We, the fire community, need to tell our story so convincingly that policy makers, politicians and the public develop and support fire management policies that produce a balanced program sustaining the health of fire-adapted ecosystems while reducing suppression costs and risks to firefighters.
The need to fulfill our responsibility in framing a more clearly understood, compelling and receptive story that will build and maintain trust in our land management is an urgent one. In the same September-October issue of Wildfire, IAWF President Dan Bailey sounded the alarm, an alarm that is emphasized by the onslaught of megafires almost every fire season. “It is time to make wildland fire policies work...,” Bailey said, or see the status quo “... continue to result in larger, more deadly, and more costly wildfires.”
In the need to better frame our story, it is important to remember that at times we can be our own worst enemy. For example, a May 2007 workshop at the Lubrecht Forest in Montana presented the message that wildland fire use is the riskiest type of fire one will ever manage. As true as that statement is at the outset of a program that allows long-duration fires to burn freely amidst uncertain future weather conditions, this high-risk message becomes less and less relevant as the program matures.
The agency’s current emphasis on risk management is conditioning decision makers to the fact that risk implies a negative situation. We must approach risk from wildland fires correctly. It should not automatically project a negative perception, but should be a welcome addition to the information that aids decision making. New tools and technologies now afford managers greater risk assessment and long-term management planning capability than ever before, placing us in a favorable situation to better manage fires.
Finally, as in the case of the SBW, 40 years of free-burning fires have produced the positive situation where fires become self-regulating and low-risk events.

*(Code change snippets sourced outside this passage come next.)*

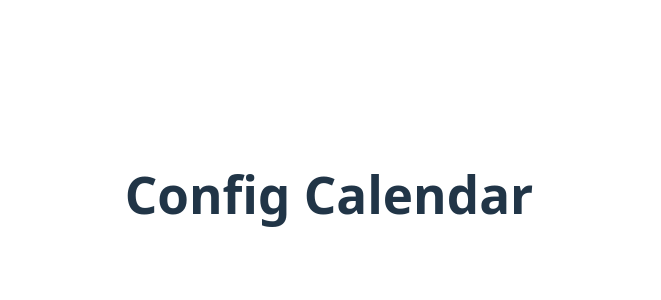
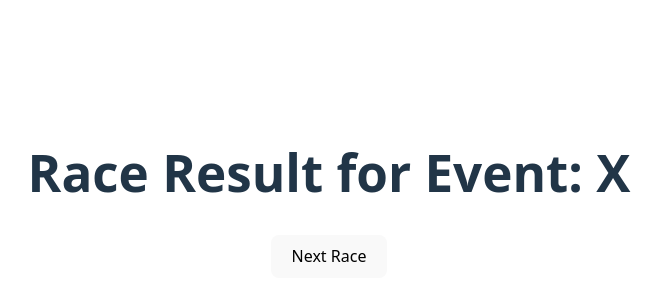
Before and after one commit to therobhe/f1-game-point-manager, a React (Vite) app: page /race/1 in a window 1280 px wide. Shown: the part 206-506 px from the top of the page, without its empty margins (311-972 px from the left). Built offline with nearby package versions, Linux system fonts and the light colour scheme.

Commit message:
feat: update RaceResult component and enhance NextRaceButton functionality

```diff
--- a/src/components/ui/buttons/NextRaceButton.tsx
+++ b/src/components/ui/buttons/NextRaceButton.tsx
@@ -1,12 +1,22 @@
 import { useNavigate, useParams } from 'react-router-dom';
+import { useSeasonContext } from '../../../context/SeasonContext.tsx';
 
 export const NextRaceButton = () => {
 	const navigate = useNavigate();
 	const { raceId } = useParams<{raceId: string}>();
+	const { raceCalendar } = useSeasonContext();
+
+	const calenderLength = raceCalendar?.length;
+	const currentRaceId = Number(raceId);
 
 	const handleNext = () => {
-		const nextRaceId = Number(raceId) + 1;
-		navigate(`/race/${nextRaceId}`);
+		if(currentRaceId !== calenderLength) {
+			const nextRaceId = Number(raceId) + 1;
+			navigate(`/race/${nextRaceId}`);
+			return;
+		}
+		navigate('/finish');
+		return;
 	};
 
 	return (
--- a/src/pages/RaceResult.tsx
+++ b/src/pages/RaceResult.tsx
@@ -1,7 +1,11 @@
-import React from "react";
+import React from 'react';
+import { NextRaceButton } from '../components/ui/buttons/NextRaceButton.tsx';
 
 export const RaceResult: React.FC = () => {
-    return (
-        <h1>Config Calendar</h1>
-    )
-}
+	return (
+		<>
+			<h1>Race Result for Event: X</h1>
+			<NextRaceButton />
+		</>
+	);
+};
```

That outcome needs to be better communicated to policy makers to allay fears that we may have helped instill in them by our static framing of an emerging wildland fire use program as inherently risky.